:: Data extracted from a collection ::
......
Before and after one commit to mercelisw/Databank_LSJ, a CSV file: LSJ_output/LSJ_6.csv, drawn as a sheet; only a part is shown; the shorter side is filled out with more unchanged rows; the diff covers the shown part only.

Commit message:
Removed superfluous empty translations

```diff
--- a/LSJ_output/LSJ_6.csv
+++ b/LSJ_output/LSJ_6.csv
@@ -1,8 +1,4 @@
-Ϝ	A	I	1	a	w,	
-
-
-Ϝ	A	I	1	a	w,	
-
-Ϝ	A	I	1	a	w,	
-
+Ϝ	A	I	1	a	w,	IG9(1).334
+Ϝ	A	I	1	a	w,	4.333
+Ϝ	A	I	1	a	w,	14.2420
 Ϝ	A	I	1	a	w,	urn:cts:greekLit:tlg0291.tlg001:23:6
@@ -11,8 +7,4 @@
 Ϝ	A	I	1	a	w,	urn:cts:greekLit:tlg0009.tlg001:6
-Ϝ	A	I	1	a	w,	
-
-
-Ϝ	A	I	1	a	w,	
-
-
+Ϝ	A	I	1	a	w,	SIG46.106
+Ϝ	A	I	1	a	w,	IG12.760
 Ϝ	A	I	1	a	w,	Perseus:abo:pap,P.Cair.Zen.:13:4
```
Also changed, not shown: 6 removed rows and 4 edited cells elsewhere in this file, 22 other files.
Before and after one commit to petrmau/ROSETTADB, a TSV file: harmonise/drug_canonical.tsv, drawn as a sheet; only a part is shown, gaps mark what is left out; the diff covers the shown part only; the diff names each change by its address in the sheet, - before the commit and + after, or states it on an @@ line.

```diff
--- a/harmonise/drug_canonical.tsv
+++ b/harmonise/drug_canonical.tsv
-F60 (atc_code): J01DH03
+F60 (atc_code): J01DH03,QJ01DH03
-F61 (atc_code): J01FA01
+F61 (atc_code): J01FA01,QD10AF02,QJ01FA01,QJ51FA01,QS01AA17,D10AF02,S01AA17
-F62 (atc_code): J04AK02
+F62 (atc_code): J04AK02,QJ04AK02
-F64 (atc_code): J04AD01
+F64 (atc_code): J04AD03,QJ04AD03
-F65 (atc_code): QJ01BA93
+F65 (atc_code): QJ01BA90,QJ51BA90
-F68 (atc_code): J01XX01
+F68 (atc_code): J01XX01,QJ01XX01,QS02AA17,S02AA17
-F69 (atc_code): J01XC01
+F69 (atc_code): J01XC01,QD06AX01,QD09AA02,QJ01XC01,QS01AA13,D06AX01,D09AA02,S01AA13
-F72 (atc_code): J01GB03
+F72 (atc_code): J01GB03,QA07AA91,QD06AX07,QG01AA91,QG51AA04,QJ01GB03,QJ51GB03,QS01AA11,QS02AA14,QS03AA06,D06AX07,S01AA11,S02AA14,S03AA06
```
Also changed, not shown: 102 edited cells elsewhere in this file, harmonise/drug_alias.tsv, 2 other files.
......
:: WHAT THE TASK REQUIRES ::
Copy the lines of the entries above that mention "this".

:: ANSWER SPACE ::
Also changed, not shown: 6 removed rows and 4 edited cells elsewhere in this file, 22 other files.
Also changed, not shown: 102 edited cells elsewhere in this file, harmonise/drug_alias.tsv, 2 other files.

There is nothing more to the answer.